Every line in the records below with the string "awsbucketcredentialsdialog" needs to be copied out.

** Opening DATA TO EXAMINE block **

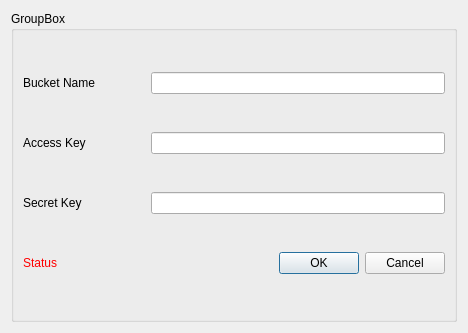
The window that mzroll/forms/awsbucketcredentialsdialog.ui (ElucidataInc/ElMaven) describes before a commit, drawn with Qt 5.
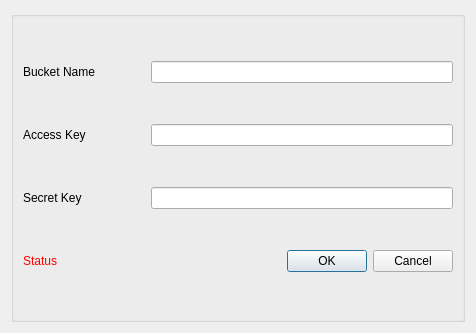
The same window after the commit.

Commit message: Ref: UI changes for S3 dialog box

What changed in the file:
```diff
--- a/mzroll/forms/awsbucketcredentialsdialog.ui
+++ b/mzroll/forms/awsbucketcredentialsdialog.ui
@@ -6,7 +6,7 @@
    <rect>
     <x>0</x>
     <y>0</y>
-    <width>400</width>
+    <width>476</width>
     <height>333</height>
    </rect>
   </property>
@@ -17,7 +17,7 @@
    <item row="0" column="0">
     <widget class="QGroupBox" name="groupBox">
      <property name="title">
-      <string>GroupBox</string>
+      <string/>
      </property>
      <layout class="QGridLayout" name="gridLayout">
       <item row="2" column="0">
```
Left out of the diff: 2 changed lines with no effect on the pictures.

** Closing DATA TO EXAMINE block **

OUTPUT
The window that mzroll/forms/awsbucketcredentialsdialog.ui (ElucidataInc/ElMaven) describes before a commit, drawn with Qt 5.
--- a/mzroll/forms/awsbucketcredentialsdialog.ui
+++ b/mzroll/forms/awsbucketcredentialsdialog.ui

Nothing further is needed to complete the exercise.